Tuesday, February 06, 2007

Election time again ... more voting tonight!

Northern Ireland likes to vote, and March's Assembly election will provide a much-needed fix of electioneering. But voting isn't limited to the world of politics.

January saw the Ireland's bishops elect Lord Eames' successor, putting Bishop Alan Harper in the post of Archbishop of Armagh and Primate of All Ireland.

Tonight it's the turn of the Presbyterian Church in Ireland. Ministers and representative elders from congregations across Ireland will gather at 21 regional Presbytery meetings to nominate the next Moderator. Now the CofI bishops had it easy as their voting list only had 11 names on it - the names of the bishops in the room.

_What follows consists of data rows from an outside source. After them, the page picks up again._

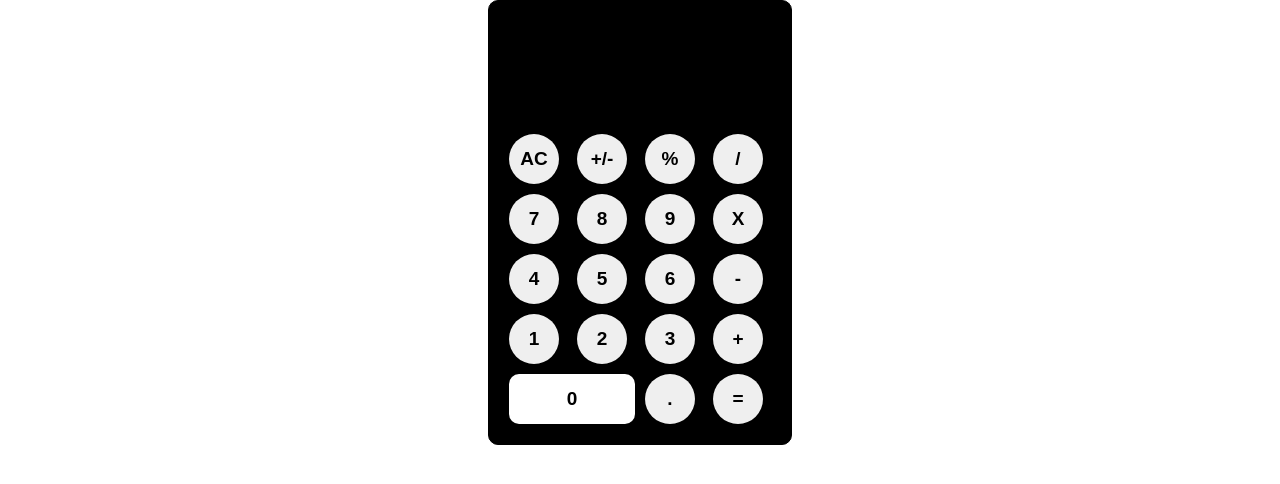
Repository: dmpelaez/calculator
Page: Calculator.html
The author's editor kept a copy of each file at every save. The page is drawn from the files as they stood at one save, then again after the next save.
The browser window is 1280 px wide. The pictures show the whole page.

Above is the page before, as saved 2025-12-15 21:30:33.

After the next save:
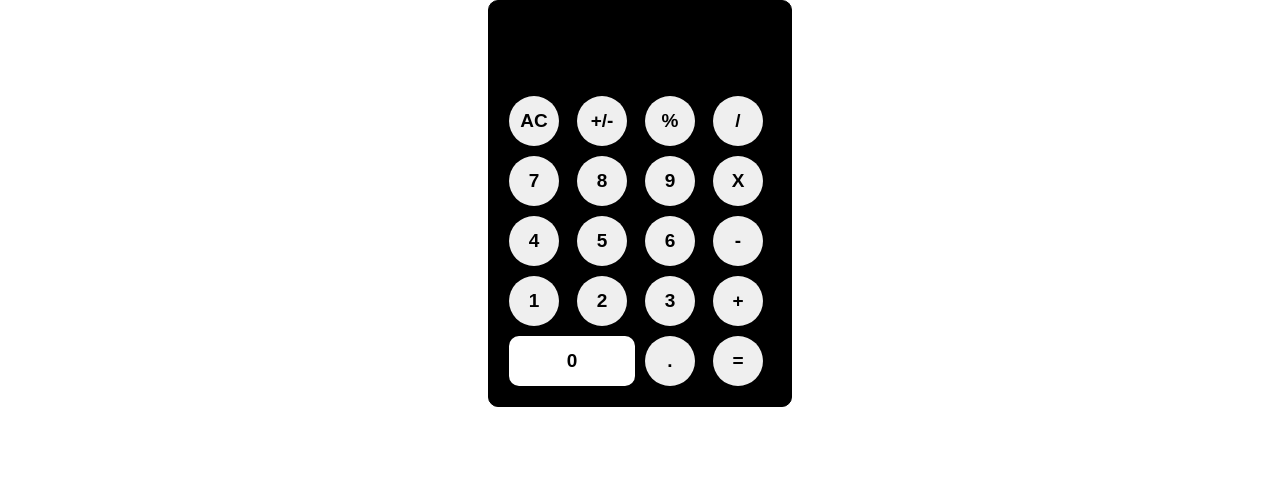
Saved 5 min 30 s later.
--- a/Calculator.html
+++ b/Calculator.html
@@ -17,7 +17,7 @@
         <section class="Section">
 
           <!--Input section-->
-          <input class="inputSection">902</input>
+          <input class="inputSection" type="number" disabled>
 
           <!--Btns section-->
           <div class="btnSection">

However, tonight each Presbytery can in theory nominate any Presbyterian minister in Ireland to take over from the current Moderator Dr David Clarke at June's General Assembly.

Even with no official campaigning, the chance of a tie with 21 people each receiving a single vote is unlikely. Instead, the informal grapevine will have been working and each Presbytery is likely to nominate one of three or four people.

The normal pattern is that a runner-up from the previous year will often receive most votes the year. But with Jimmy Johnston - one of last's years two runners-up - ruling himself out, that leaves the 2007 race wide open.

Alf McCreary, the Belfast Telegraph's religious columnist, is well known for keeping his ear to the ground, and suggests that the names in the frame this year include:

  • John Finlay (Harryville, Ballymena)
  • Donald Patton (Old Church, Randalstown)
  • Wifred Orr (St John's, Newtownbreda)

We'll know the answer by 9.30pm tonight … unless it goes to a tie like in 2004 when Ken Newell and Harry Uprichard both received 11 nominations.

Update: the results are out

4 comments:

Miffy said...

Can women become moderator? I note the candidates are all men. Is this simply because no women came forward who were suitable or is it a case of discrimination under the 'friendly' guise of religion once again. If so, let's all rejoice in an election which acknowledges only 50% of the potential electorate.

Alan in Belfast said...

Nothing to stop women being moderator. PCI require the moderator to be a minister - and there must by 10 or so women ministering up and down Ireland along with several hundred male colleagues.

The Church of Scotland allow elders as well as ministers to be nominated. Alison Elliot became their first female moderator (and first "lay" elder too) in 2004 - a runoff between two women candidates.

This year, their Moderator Designate (taking over in May/June) is Rev Sheilagh Kesting.

Alan in Belfast said...

Results now out

Miffy said...

Thanks for the clarification - not too hot on the presbies and their ways. As someone brought up with GB and Baptist meetings forced upon them, unsurprisingly organised religion appeals very little.
Keep up the great blog!